Bunnell telegraph repeater patent model

Bunnell telegraph repeater patent model

<< >>
Telegraph repeaters amplified electrical signals in a telegraph line. Telegraph messages traveled as a series of electrical pulses through a wire from a transmitter to a receiver. Short pulses made a dot, slightly longer pulses a dash. The pulses faded in strength as they traveled through the wire, limiting the distance a message could travel. Repeaters remedied that problem by detecting a weak signal and using a local power source to re-energize and re-transmit the signal down the line.
This model was submitted to the U.S. Patent Office by inventor Jesse Bunnell of New York City along with his patent application. On 26 January 1868, he received patent #73774 for his "Improvement in Telegraph-Repeaters." In their 1877 review of telegraph equipment, Charles Davis and Frank Rae reported that in Bunnell's repeater, “the arrangement of the main circuits... is exactly like that of an ordinary button repeater.” However, instead of a person operating the lever to engage the repeater, the switching was made automatic thru the use of “two governor magnets.” The governor magnets were wound with a much finer wire than that used in the sounders so the resistance, and hence the magnetic field, differed between the two and enabled the automatic switching to operate.
Currently not on view
Object Name
telegraph set
telegraph relay
telegraph repeater
Object Type
Patent Model
Other Terms
telegraph relay; Telegraphy
date made
J. H. Bunnell & Co.
Physical Description
brass (overall material)
wood (overall material)
cloth (overall material)
steel (overall material)
copper (overall material)
overall: 3 1/4 in x 12 in x 11 7/8 in; 8.255 cm x 30.48 cm x 30.1625 cm
ID Number
catalog number
accession number
patent number
See more items in
Work and Industry: Electricity
Telegraph Relays & Repeaters
Data Source
National Museum of American History
Nominate this object for photography.   
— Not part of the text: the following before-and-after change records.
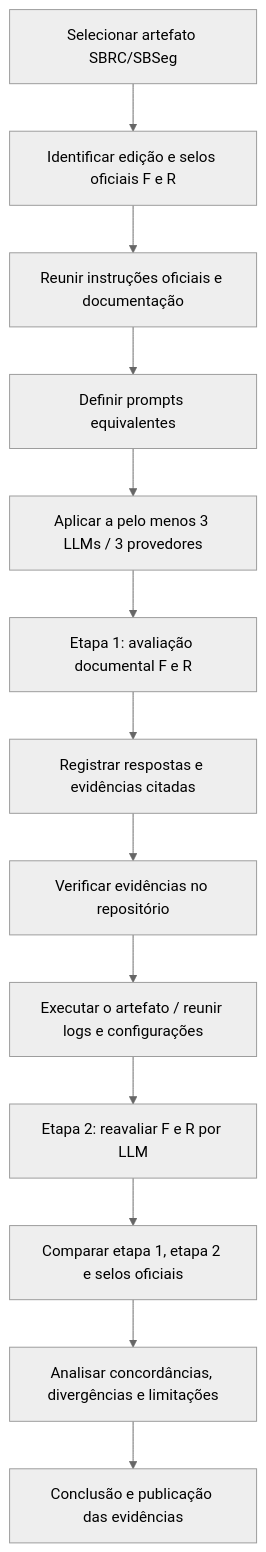
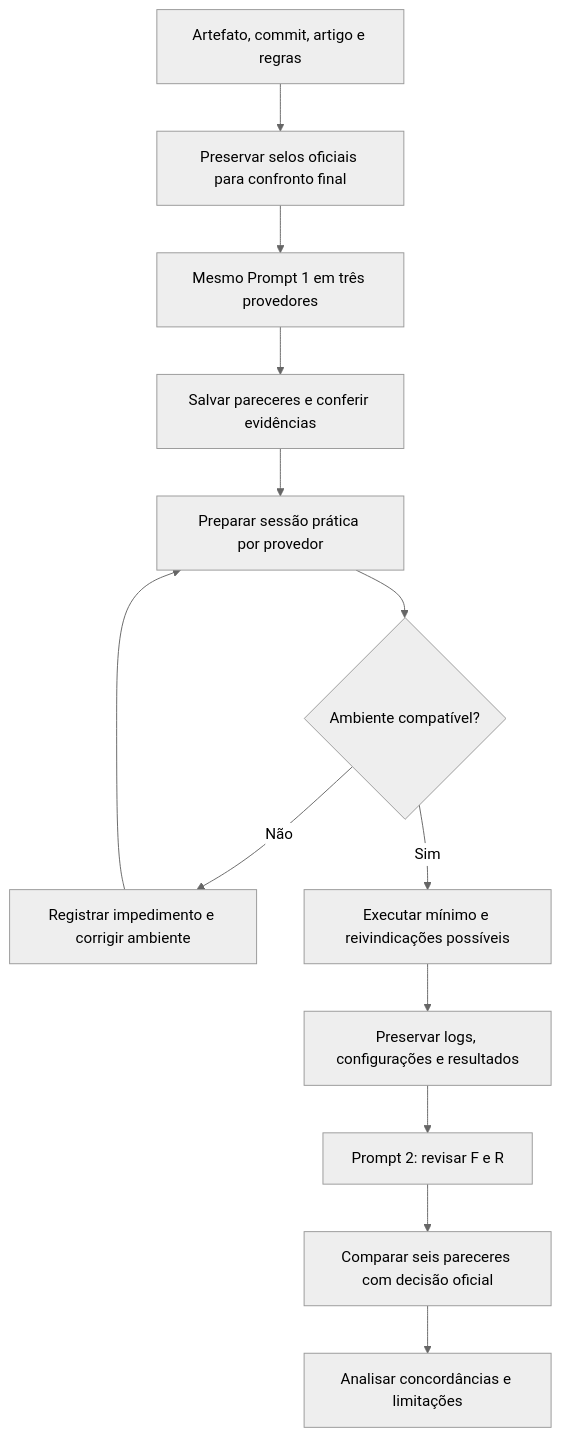
The diagram in FLUXOGRAMA.md (fernandomarquesaluno-svg/ativ_revisao_artfatos_multiplas_llms), drawn with Mermaid (neutral theme) before and after one commit. The commit also changed other lines of this file and 9 other files, not shown here.

Commit message:
Corrige critérios F/R, remove resultados sem comprovação e prepara coleta por três provedores

````diff
--- a/FLUXOGRAMA.md
+++ b/FLUXOGRAMA.md
@@ -5,15 +5,15 @@
 ```mermaid
 flowchart TD
- A["Selecionar artefato SBRC/SBSeg"] --> B["Identificar edição e selos oficiais F e R"]
- B --> C["Reunir instruções oficiais e documentação"]
- C --> D["Definir prompts equivalentes"]
- D --> E["Aplicar a pelo menos 3 LLMs / 3 provedores"]
- E --> F["Etapa 1: avaliação documental F e R"]
- F --> G["Registrar respostas e evidências citadas"]
- G --> H["Verificar evidências no repositório"]
- H --> I["Executar o artefato / reunir logs e configurações"]
- I --> J["Etapa 2: reavaliar F e R por LLM"]
- J --> K["Comparar etapa 1, etapa 2 e selos oficiais"]
- K --> L["Analisar concordâncias, divergências e limitações"]
- L --> M["Conclusão e publicação das evidências"]
+ A["Artefato, commit, artigo e regras"] --> B["Preservar selos oficiais para confronto final"]
+ B --> C["Mesmo Prompt 1 em três provedores"]
+ C --> D["Salvar pareceres e conferir evidências"]
+ D --> E["Preparar sessão prática por provedor"]
+ E --> F{"Ambiente compatível?"}
+ F -- Não --> G["Registrar impedimento e corrigir ambiente"]
+ G --> E
+ F -- Sim --> H["Executar mínimo e reivindicações possíveis"]
+ H --> I["Preservar logs, configurações e resultados"]
+ I --> J["Prompt 2: revisar F e R"]
+ J --> K["Comparar seis pareceres com decisão oficial"]
+ K --> L["Analisar concordâncias e limitações"]
 ```
````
Our collection database is a work in progress. We may update this record based on further research and review. Learn more about our approach to sharing our collection online.

If you would like to know how you can use content on this page, see the Smithsonian's Terms of Use. If you need to request an image for publication or other use, please visit Rights and Reproductions.


Add a comment about this object